• [PROBLEM] Only the lines holding "return" are wanted here; copy each from the listing.

· · · ·

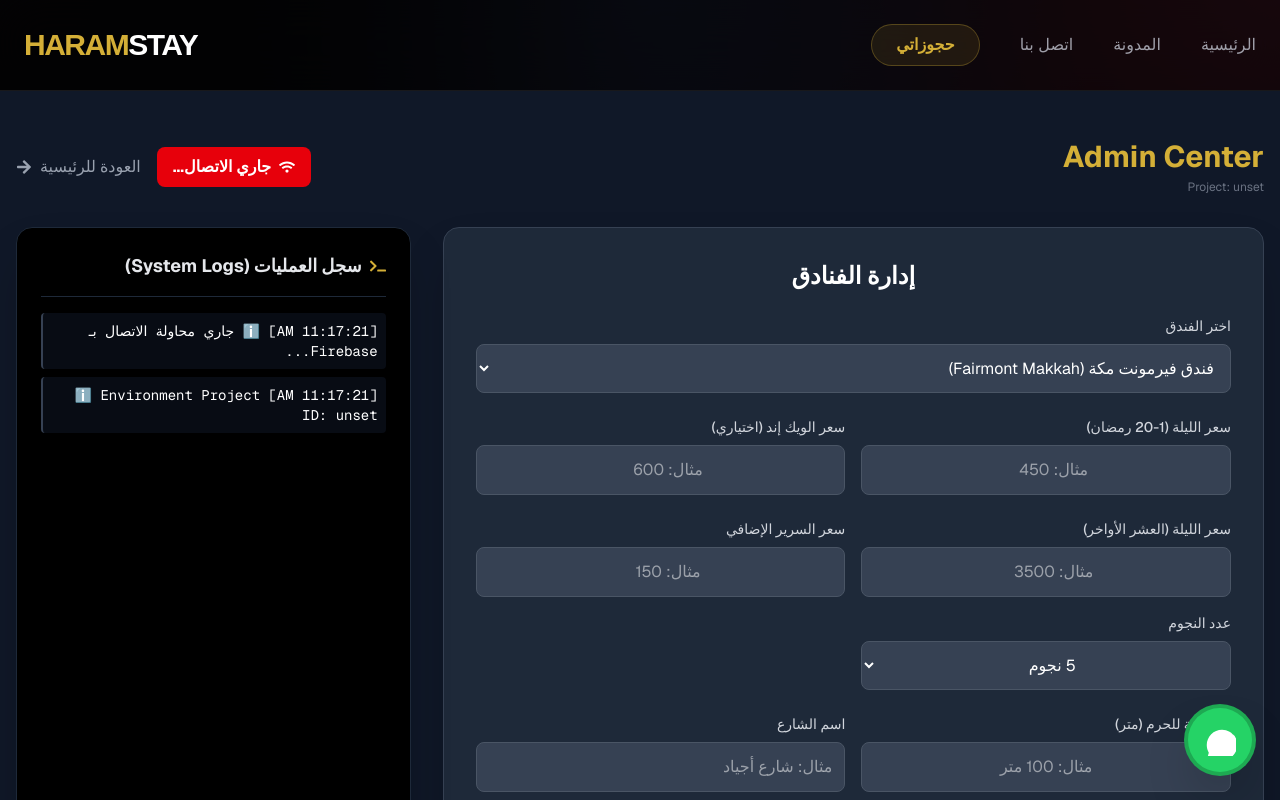
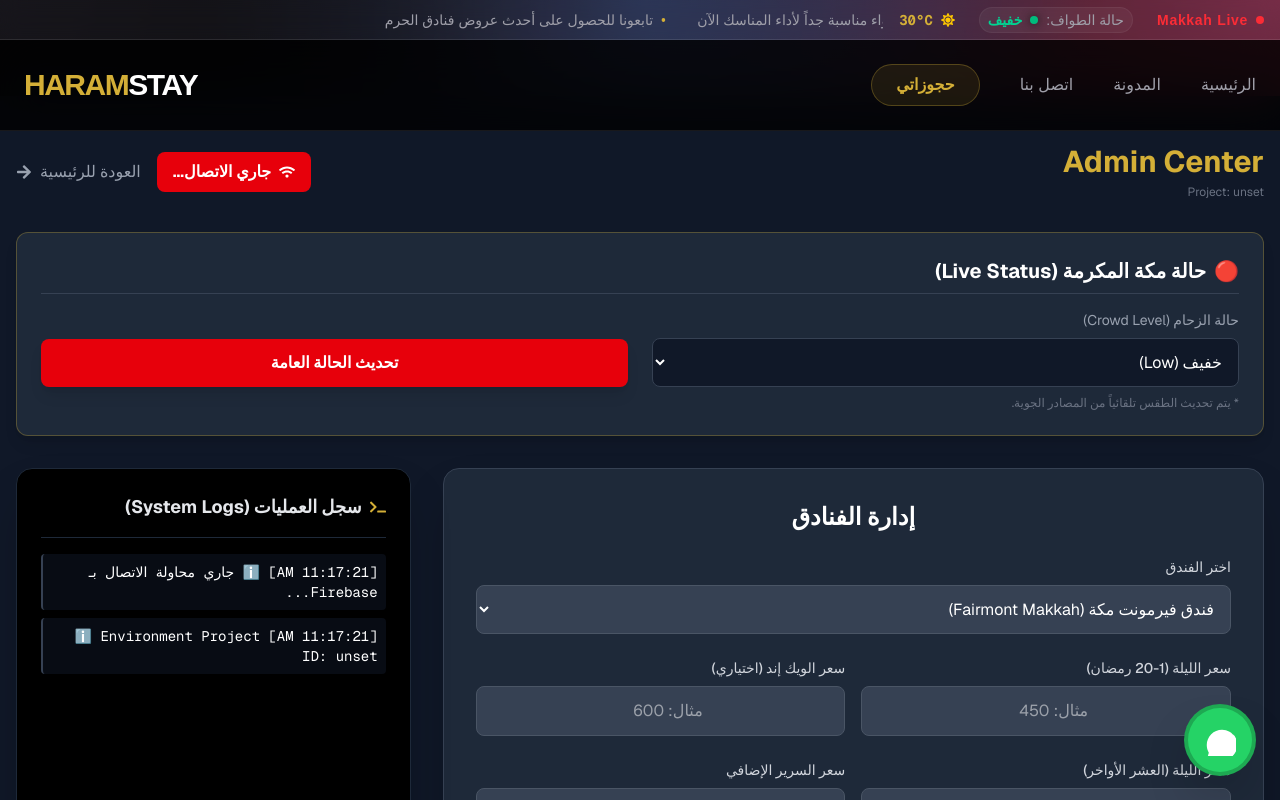
Before and after one commit to datavisionary56-dev/haram-stay, a Next.js app: page /admin-center-secret in a window 1280 px wide. Shown: the top 800 px of the page. Built offline with nearby package versions, Linux system fonts and the light colour scheme; no server answers; the database is empty.

Commit message:
feat: v2.3 update - Live Status Admin, TopBar, and Crowd Control

```diff
--- a/src/app/admin-center-secret/page.tsx
+++ b/src/app/admin-center-secret/page.tsx
@@ -31,10 +31,31 @@ export default function AdminSecretPage() {
   const [files, setFiles] = useState<FileList | null>(null);
   const [projectId, setProjectId] = useState('');
 
+  // Global Status State
+  const [currentCrowdLevel, setCurrentCrowdLevel] = useState('low');
+
   const addLog = (message: string, type: 'info' | 'error' | 'success' = 'info') => {
     const timestamp = new Date().toLocaleTimeString();
     const prefix = type === 'error' ? '❌' : type === 'success' ? '✅' : 'ℹ️';
     setLogs(prev => [`[${timestamp}] ${prefix} ${message}`, ...prev]);
+  };
+
+  const handleUpdateGlobalStatus = async () => {
+    setLoading(true);
+    addLog("جاري تحديث الحالة العامة...", 'info');
+    try {
+        await setDoc(doc(db, "system_status", "makkah_live"), {
+            crowdLevel: currentCrowdLevel,
+            lastUpdated: new Date().toISOString()
+        }, { merge: true });
+        addLog("✅ تم تحديث الحالة العامة بنجاح!", 'success');
+        alert("تم تحديث الحالة بنجاح");
+    } catch (error: unknown) {
+        const message = error instanceof Error ? error.message : String(error);
+        addLog(`❌ فشل التحديث: ${message}`, 'error');
+    } finally {
+        setLoading(false);
+    }
   };
 
   useEffect(() => {
@@ -317,6 +338,39 @@ export default function AdminSecretPage() {
           </div>
         </div>
 
+        {/* Global Settings Section (Live Status) */}
+        <div className="bg-gray-800 border border-[#D4AF37]/30 rounded-xl p-6 mb-8 shadow-lg">
+            <h2 className="text-xl font-bold text-white mb-4 border-b border-gray-700 pb-2 flex items-center gap-2">
+                <span>🔴</span> حالة مكة المكرمة (Live Status)
+            </h2>
+
+            <div className="grid grid-cols-1 md:grid-cols-2 gap-6 items-end">
+                <div>
+                    <label className="block text-gray-400 text-sm mb-2">حالة الزحام (Crowd Level)</label>
+                    <select
+                        value={currentCrowdLevel}
+                        onChange={(e) => setCurrentCrowdLevel(e.target.value)}
+                        className="w-full bg-gray-900 border border-gray-700 text-white p-3 rounded-lg focus:ring-[#D4AF37] focus:ring-2"
+                    >
+                        <option value="low">خفيف (Low)</option>
+                        <option value="moderate">متوسط (Moderate)</option>
+                        <option value="crowded">مزدحم (Crowded)</option>
+                    </select>
+                </div>
+
+                <div>
+                    <button
+                        onClick={handleUpdateGlobalStatus}
+                        disabled={loading}
+                        className="w-full bg-red-600 hover:bg-red-700 text-white font-bold py-3 rounded-lg transition-all flex items-center justify-center gap-2 shadow-lg"
+                    >
+                        {loading ? 'جاري التحديث...' : 'تحديث الحالة العامة'}
+                    </button>
+                </div>
+            </div>
+            <p className="text-xs text-gray-500 mt-2">* يتم تحديث الطقس تلقائياً من المصادر الجوية.</p>
+        </div>
+
         <div className="grid grid-cols-1 lg:grid-cols-3 gap-8">
             <div className="lg:col-span-2 bg-gray-800 rounded-2xl p-8 shadow-2xl border border-gray-700">
             <h2 className="text-2xl font-bold mb-6 text-center">إدارة الفنادق</h2>
--- a/src/app/globals.css
+++ b/src/app/globals.css
@@ -1,5 +1,5 @@
+@import url('https://fonts.googleapis.com/css2?family=Cairo:wght@200..1000&display=swap');
 @import "tailwindcss";
-@import url('https://fonts.googleapis.com/css2?family=Cairo:wght@200..1000&display=swap');
 
 :root {
   --background: #ffffff;
--- a/src/app/layout.tsx
+++ b/src/app/layout.tsx
@@ -2,6 +2,7 @@ import type { Metadata } from "next";
 import { Geist, Geist_Mono, Cairo, Tajawal } from "next/font/google";
 import "./globals.css";
 import Navbar from "@/components/Navbar";
+import TopBar from "@/components/TopBar";
 
 const cairo = Cairo({
   subsets: ["arabic"],
@@ -40,10 +41,16 @@ export default function RootLayout({
     <html lang="ar" dir="rtl">
       <body className={`${geistSans.variable} ${geistMono.variable} ${cairo.variable} ${tajawal.variable} antialiased bg-black font-sans`}>
         {/* الهيدر سيظهر في كل الصفحات */}
-        <Navbar />
+        <div className="fixed top-0 left-0 right-0 z-[1000]">
+           <TopBar />
+           <Navbar />
+        </div>
 
-        {/* المحتوى المتغير */}
-        {children}
+        {/* Padding for fixed header */}
+        <div className="pt-24">
+           {/* المحتوى المتغير */}
+           {children}
+        </div>
 
         {/* زر واتساب العائم */}
         <a
--- a/src/components/Footer.tsx
+++ b/src/components/Footer.tsx
@@ -68,7 +68,7 @@ export default function Footer() {
           <p className="flex items-center justify-center gap-2 mb-4">
             صنع بحب <FaHeart className="text-red-500" /> في مكة المكرمة
           </p>
-         <p>&copy; {new Date().getFullYear()} HaramStay. جميع الحقوق محفوظة. <span className="text-gray-600 text-xs ml-2">v2.2 (Glass UI)</span></p>
+         <p>&copy; {new Date().getFullYear()} HaramStay. جميع الحقوق محفوظة. <span className="text-gray-600 text-xs ml-2">v2.3 (Live Status Admin)</span></p>
 
           {/* Admin Link */}
           <div className="mt-6 flex justify-center">
--- /dev/null
+++ b/src/components/TopBar.tsx
@@ -0,0 +1,143 @@
+"use client";
+import React, { useState, useEffect } from "react";
+import { doc, onSnapshot } from "firebase/firestore";
+import { db } from "@/lib/firebase";
+import { FaCloudSun, FaCloudMoon, FaSun, FaMoon, FaCircle, FaTemperatureHigh } from "react-icons/fa";
+import { motion } from "framer-motion";
+
+export default function TopBar() {
+  const [weather, setWeather] = useState<{ temp: string; condition: string; isDay: boolean } | null>(null);
+  const [crowdStatus, setCrowdStatus] = useState<"low" | "moderate" | "crowded">("low");
+  const [currentTime, setCurrentTime] = useState("");
+
+  // Fetch Weather from wttr.in (No API Key needed)
+  useEffect(() => {
+    const fetchWeather = async () => {
+      try {
+        const res = await fetch("https://wttr.in/Makkah?format=j1");
+        const data = await res.json();
+        const current = data.current_condition[0];
+        const temp = current.temp_C;
+        const condition = current.weatherDesc[0].value;
+        // Simple day/night check based on time (approximate for UI)
+        const hour = new Date().getHours();
+        const isDay = hour > 6 && hour < 18;
+
+        setWeather({
+          temp,
+          condition,
+          isDay
+        });
+      } catch (error) {
+        console.error("Weather fetch error:", error);
+        // Fallback
+        setWeather({ temp: "30", condition: "Sunny", isDay: true });
+      }
+    };
+
+    fetchWeather();
+    // Refresh weather every 30 mins
+    const interval = setInterval(fetchWeather, 30 * 60 * 1000);
+    return () => clearInterval(interval);
+  }, []);
+
+  // Real-time Clock
+  useEffect(() => {
+    const timer = setInterval(() => {
+      setCurrentTime(new Date().toLocaleTimeString('ar-SA', { hour: '2-digit', minute: '2-digit' }));
+    }, 1000);
+    return () => clearInterval(timer);
+  }, []);
+
+  // Listen to Crowd Status from Firestore
+  useEffect(() => {
+    const unsub = onSnapshot(doc(db, "settings", "makkah-status"), (doc) => {
+      if (doc.exists()) {
+        const data = doc.data();
+        if (data.crowdLevel) {
+          setCrowdStatus(data.crowdLevel);
+        }
+      }
+    });
+
+    return () => unsub();
+  }, []);
+
+  const getCrowdInfo = (status: string) => {
+    switch (status) {
+      case "low":
+        return { text: "خفيف", color: "text-emerald-400", dot: "bg-emerald-500" };
+      case "moderate":
+        return { text: "متوسط", color: "text-yellow-400", dot: "bg-yellow-500" };
+      case "crowded":
+        return { text: "مزدحم", color: "text-red-500", dot: "bg-red-500" };
+      default:
+        return { text: "خفيف", color: "text-emerald-400", dot: "bg-emerald-500" };
+    }
+  };
+
+  const crowdInfo = getCrowdInfo(crowdStatus);
+
+  return (
+    <div
+        className="w-full h-10 border-b border-white/10 flex items-center justify-between px-4 text-xs md:text-sm font-cairo z-50 relative"
+        style={{
+            background: "rgba(255, 255, 255, 0.03)",
+            backdropFilter: "blur(10px)",
+        }}
+    >
+      {/* Right Side: Status & Weather */}
+      <div className="flex items-center gap-4 md:gap-6">
+        {/* Live Indicator */}
+        <div className="flex items-center gap-2">
+            <span className="relative flex h-2 w-2">
+              <span className="animate-ping absolute inline-flex h-full w-full rounded-full bg-red-400 opacity-75"></span>
+              <span className="relative inline-flex rounded-full h-2 w-2 bg-red-500"></span>
+            </span>
+            <span className="font-bold text-red-500 tracking-wider">Makkah Live</span>
+        </div>
+
+        {/* Crowd Status */}
+        <div className="hidden md:flex items-center gap-2 bg-white/5 px-2 py-0.5 rounded-full border border-white/5">
+            <span className="text-zinc-400">حالة الطواف:</span>
+            <div className={`w-2 h-2 rounded-full ${crowdInfo.dot} shadow-[0_0_8px_currentColor]`}></div>
+            <span className={`font-bold ${crowdInfo.color}`}>{crowdInfo.text}</span>
+        </div>
+
+        {/* Weather */}
+        {weather && (
+            <div className="flex items-center gap-2 text-zinc-300">
+                {weather.isDay ? <FaSun className="text-yellow-400" /> : <FaMoon className="text-blue-200" />}
+                <span className="font-mono font-bold text-[#D4AF37]">{weather.temp}°C</span>
+            </div>
+        )}
+      </div>
+
+      {/* Center/Left: Ticker */}
+      <div className="flex-1 overflow-hidden mx-4 relative mask-linear-fade">
+         <motion.div
+            className="whitespace-nowrap text-zinc-400 flex items-center gap-8"
+            animate={{ x: [1000, -1000] }}
+            transition={{ repeat: Infinity, duration: 25, ease: "linear" }}
+         >
+            <span className="flex items-center gap-2">
+                <FaCircle className="text-[4px] text-[#D4AF37]" />
+                مرحباً بضيوف الرحمن في مكة المكرمة
+            </span>
+            <span className="flex items-center gap-2">
+                <FaCircle className="text-[4px] text-[#D4AF37]" />
+                الساعة الآن في مكة: <span className="text-white font-mono">{currentTime}</span>
+            </span>
+            <span className="flex items-center gap-2">
+                <FaCircle className="text-[4px] text-[#D4AF37]" />
+                {crowdStatus === 'crowded' ? 'ينصح بتأجيل العمرة لساعات متأخرة بسبب الزحام' : 'الأجواء مناسبة جداً لأداء المناسك الآن'}
+            </span>
+            <span className="flex items-center gap-2">
+                <FaCircle className="text-[4px] text-[#D4AF37]" />
+                تابعونا للحصول على أحدث عروض فنادق الحرم
+            </span>
+         </motion.div>
+      </div>
+    </div>
+  );
+}
```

· · · ·

• [RESULT OF THE EXERCISE]
+    return () => clearInterval(interval);
+    return () => clearInterval(timer);
+    return () => unsub();
+        return { text: "خفيف", color: "text-emerald-400", dot: "bg-emerald-500" };
+        return { text: "متوسط", color: "text-yellow-400", dot: "bg-yellow-500" };
+        return { text: "مزدحم", color: "text-red-500", dot: "bg-red-500" };
+        return { text: "خفيف", color: "text-emerald-400", dot: "bg-emerald-500" };
+  return (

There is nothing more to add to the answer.